══ Records supplied

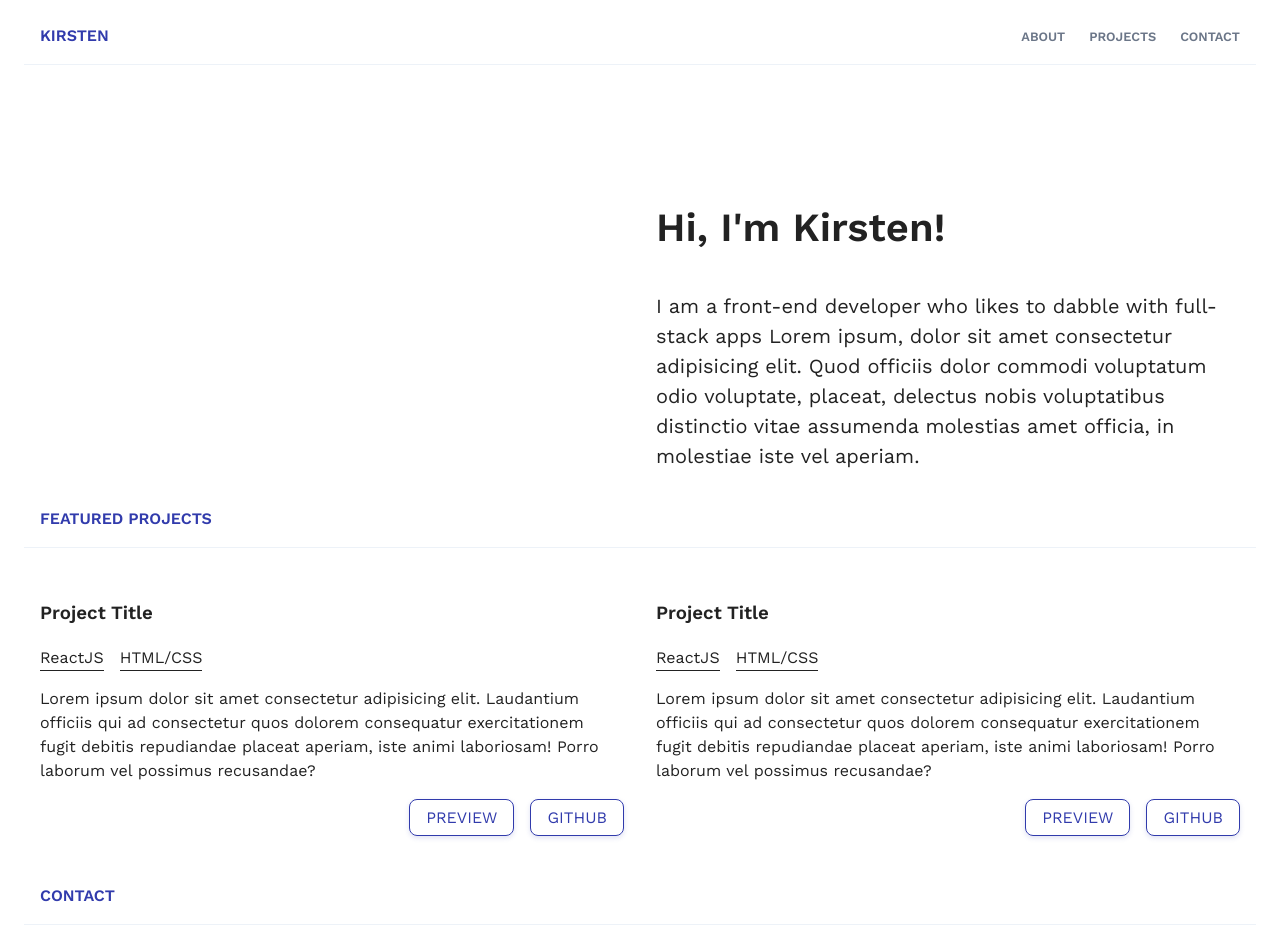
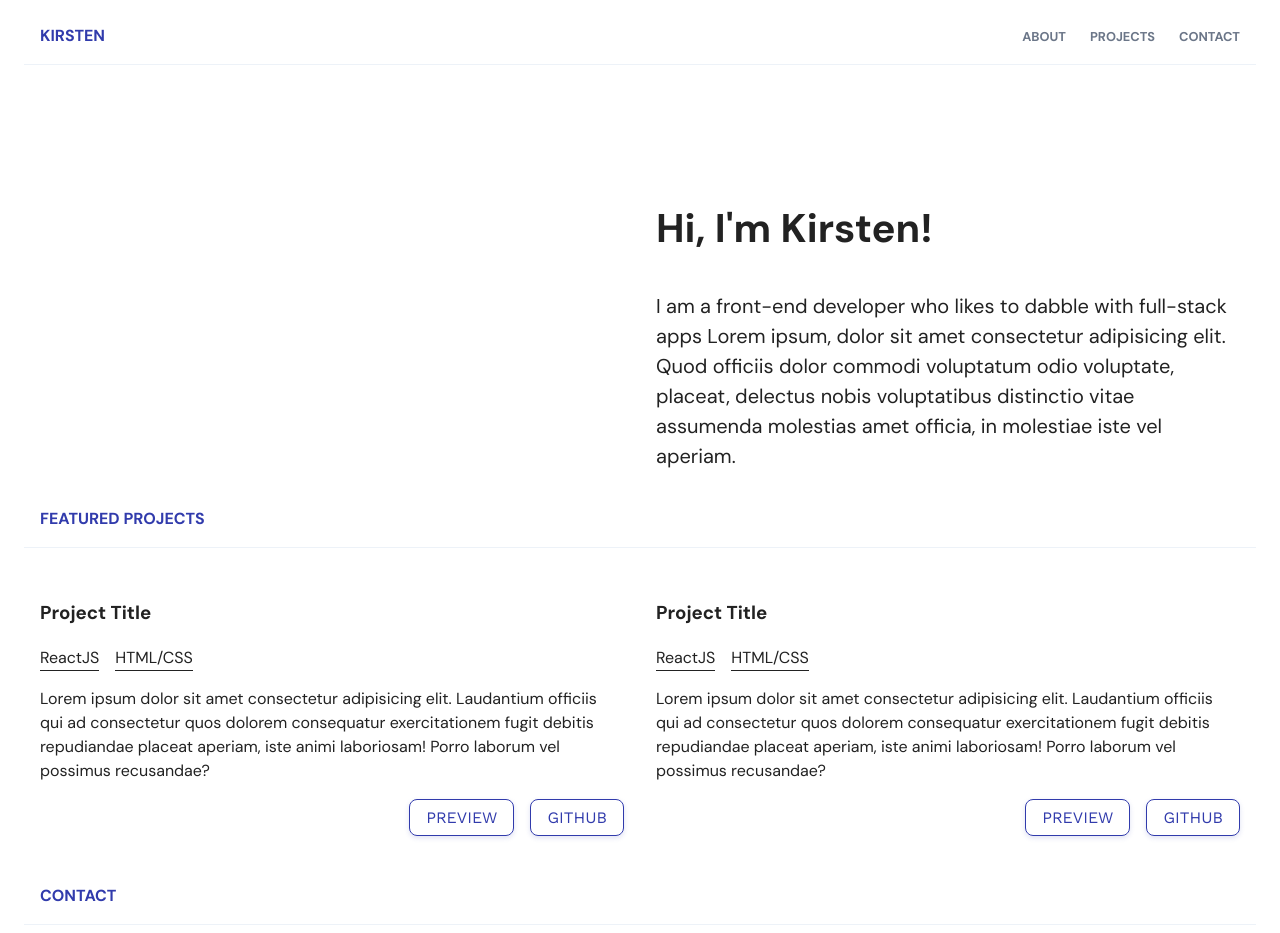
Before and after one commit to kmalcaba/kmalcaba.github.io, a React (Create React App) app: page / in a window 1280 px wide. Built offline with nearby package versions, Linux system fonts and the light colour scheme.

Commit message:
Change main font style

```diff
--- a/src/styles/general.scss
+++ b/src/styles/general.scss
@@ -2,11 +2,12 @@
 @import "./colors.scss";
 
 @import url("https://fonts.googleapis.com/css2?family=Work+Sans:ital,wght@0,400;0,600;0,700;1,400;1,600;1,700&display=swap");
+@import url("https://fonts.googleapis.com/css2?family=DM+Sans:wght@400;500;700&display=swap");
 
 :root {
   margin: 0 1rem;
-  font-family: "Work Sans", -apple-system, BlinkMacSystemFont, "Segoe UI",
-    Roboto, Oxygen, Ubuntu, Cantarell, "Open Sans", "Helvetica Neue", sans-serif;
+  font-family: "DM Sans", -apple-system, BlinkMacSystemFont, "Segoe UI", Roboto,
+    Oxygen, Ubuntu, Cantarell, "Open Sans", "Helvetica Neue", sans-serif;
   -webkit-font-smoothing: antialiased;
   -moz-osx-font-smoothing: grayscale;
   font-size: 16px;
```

════
══ Records supplied

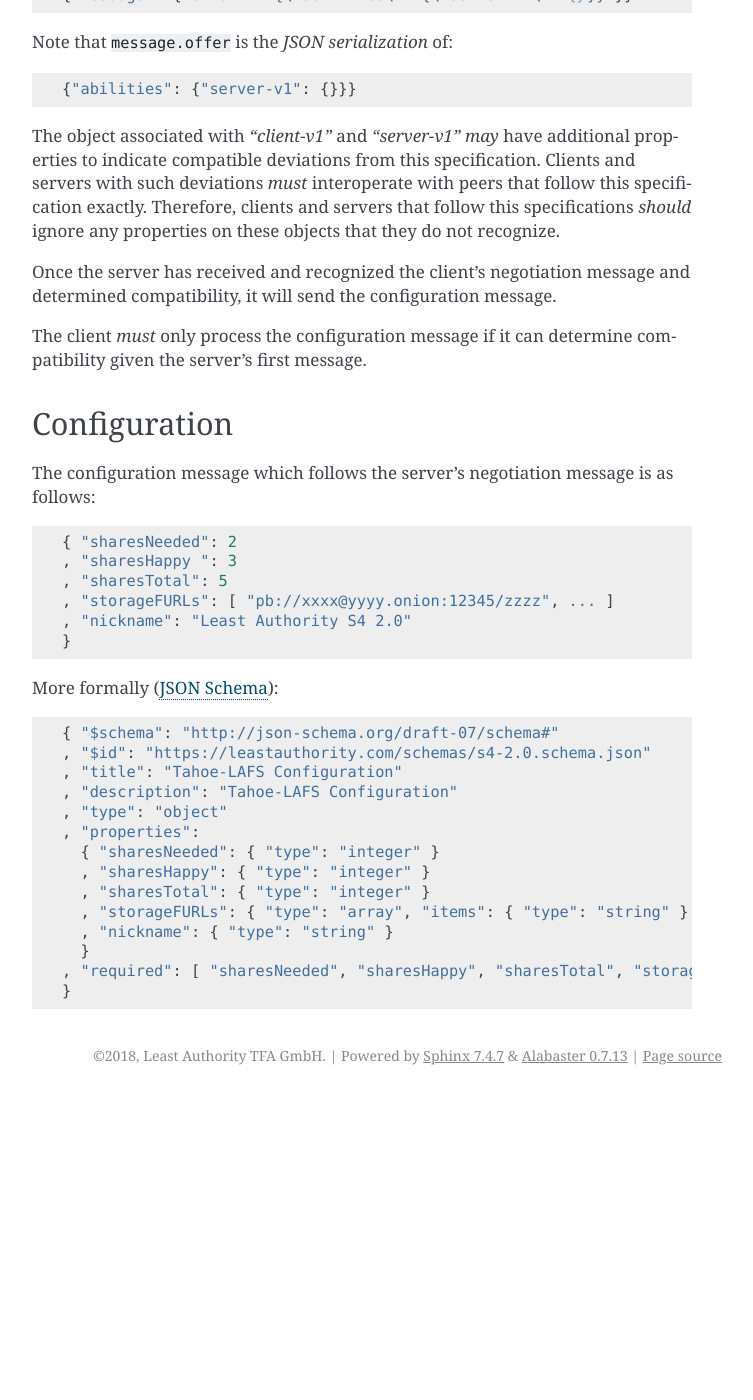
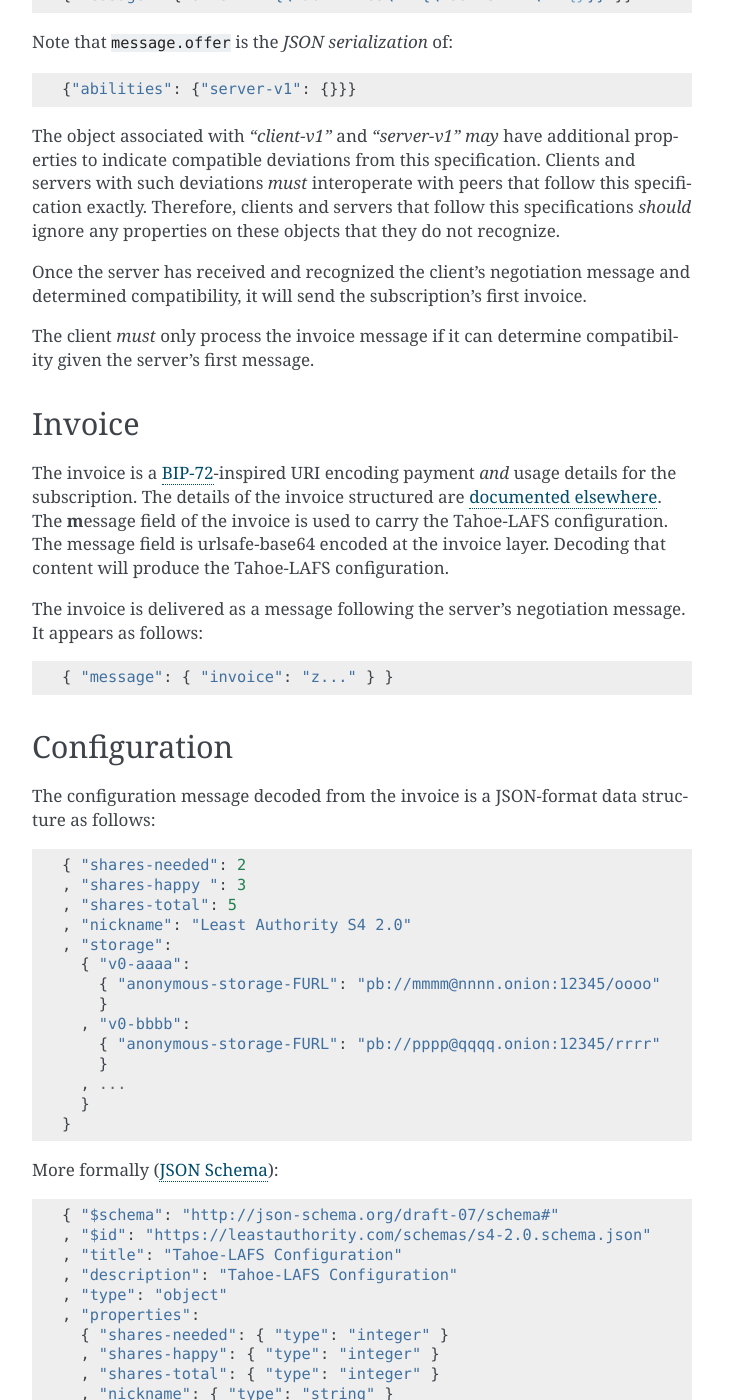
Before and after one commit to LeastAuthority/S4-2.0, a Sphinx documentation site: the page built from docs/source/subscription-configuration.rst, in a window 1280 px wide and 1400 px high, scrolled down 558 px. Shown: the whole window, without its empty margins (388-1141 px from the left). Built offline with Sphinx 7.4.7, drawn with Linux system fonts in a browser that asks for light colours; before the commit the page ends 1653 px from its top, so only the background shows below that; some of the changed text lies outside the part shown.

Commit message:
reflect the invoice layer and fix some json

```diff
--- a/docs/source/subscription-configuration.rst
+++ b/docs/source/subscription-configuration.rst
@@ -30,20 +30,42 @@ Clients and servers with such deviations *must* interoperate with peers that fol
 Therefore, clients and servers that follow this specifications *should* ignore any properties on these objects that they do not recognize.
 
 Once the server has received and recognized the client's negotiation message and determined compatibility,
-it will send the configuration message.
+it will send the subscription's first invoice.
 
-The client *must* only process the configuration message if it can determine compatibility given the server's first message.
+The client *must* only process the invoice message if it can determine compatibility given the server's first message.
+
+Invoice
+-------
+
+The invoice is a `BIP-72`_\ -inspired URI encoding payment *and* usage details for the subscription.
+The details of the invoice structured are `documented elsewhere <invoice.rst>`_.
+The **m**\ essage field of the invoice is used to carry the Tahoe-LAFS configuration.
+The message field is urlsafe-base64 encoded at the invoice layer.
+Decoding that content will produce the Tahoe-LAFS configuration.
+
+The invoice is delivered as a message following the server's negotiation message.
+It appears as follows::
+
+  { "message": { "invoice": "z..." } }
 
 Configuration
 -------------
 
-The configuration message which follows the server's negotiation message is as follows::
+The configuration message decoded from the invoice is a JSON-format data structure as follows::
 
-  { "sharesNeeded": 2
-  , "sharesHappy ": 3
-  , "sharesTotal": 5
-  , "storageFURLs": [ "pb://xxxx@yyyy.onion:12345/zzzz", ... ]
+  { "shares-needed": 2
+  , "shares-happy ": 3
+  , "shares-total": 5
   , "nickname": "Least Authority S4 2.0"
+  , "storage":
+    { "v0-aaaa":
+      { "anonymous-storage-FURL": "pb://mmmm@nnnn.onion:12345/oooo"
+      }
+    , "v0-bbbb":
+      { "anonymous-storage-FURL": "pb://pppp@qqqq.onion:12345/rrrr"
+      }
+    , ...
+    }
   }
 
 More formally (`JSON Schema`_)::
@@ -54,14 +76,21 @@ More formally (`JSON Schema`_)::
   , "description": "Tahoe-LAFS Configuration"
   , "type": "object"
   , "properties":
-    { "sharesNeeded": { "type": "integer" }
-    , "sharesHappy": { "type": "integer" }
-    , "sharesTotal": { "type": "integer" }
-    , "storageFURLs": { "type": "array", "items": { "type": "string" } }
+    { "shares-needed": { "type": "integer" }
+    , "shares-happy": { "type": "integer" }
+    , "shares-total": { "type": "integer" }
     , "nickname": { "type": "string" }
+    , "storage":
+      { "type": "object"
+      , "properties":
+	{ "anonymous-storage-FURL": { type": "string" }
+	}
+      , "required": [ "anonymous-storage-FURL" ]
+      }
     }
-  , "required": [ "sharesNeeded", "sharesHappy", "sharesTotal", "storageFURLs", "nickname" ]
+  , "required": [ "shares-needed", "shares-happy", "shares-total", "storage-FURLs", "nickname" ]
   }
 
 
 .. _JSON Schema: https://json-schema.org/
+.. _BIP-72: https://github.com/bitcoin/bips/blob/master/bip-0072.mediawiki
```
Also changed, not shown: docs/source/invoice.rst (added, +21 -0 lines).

════
══ Records supplied

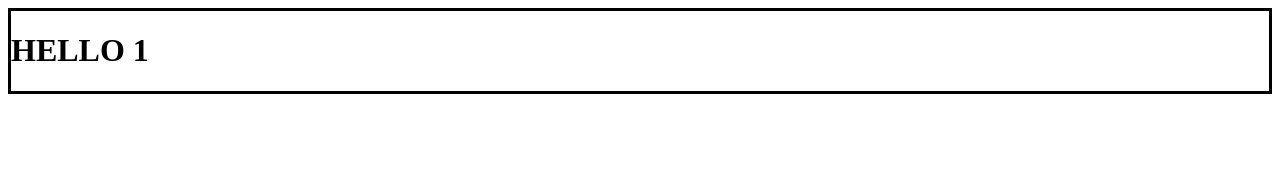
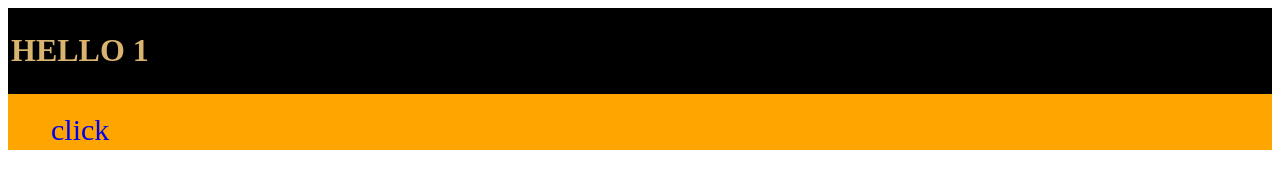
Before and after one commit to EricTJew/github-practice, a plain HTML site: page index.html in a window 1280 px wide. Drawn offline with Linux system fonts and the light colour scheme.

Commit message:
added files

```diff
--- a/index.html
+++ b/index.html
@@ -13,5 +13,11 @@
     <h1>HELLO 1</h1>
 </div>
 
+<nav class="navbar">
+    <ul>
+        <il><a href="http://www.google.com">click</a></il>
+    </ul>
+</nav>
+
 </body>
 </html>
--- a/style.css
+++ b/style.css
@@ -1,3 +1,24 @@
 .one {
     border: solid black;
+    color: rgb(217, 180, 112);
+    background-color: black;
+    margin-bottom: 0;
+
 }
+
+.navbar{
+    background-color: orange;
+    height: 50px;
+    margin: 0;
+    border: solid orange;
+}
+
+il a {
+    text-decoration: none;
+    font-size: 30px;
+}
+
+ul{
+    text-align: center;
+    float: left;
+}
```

════

Pull from the data each line where the string "orange" turns up.

+    background-color: orange;
+    border: solid orange;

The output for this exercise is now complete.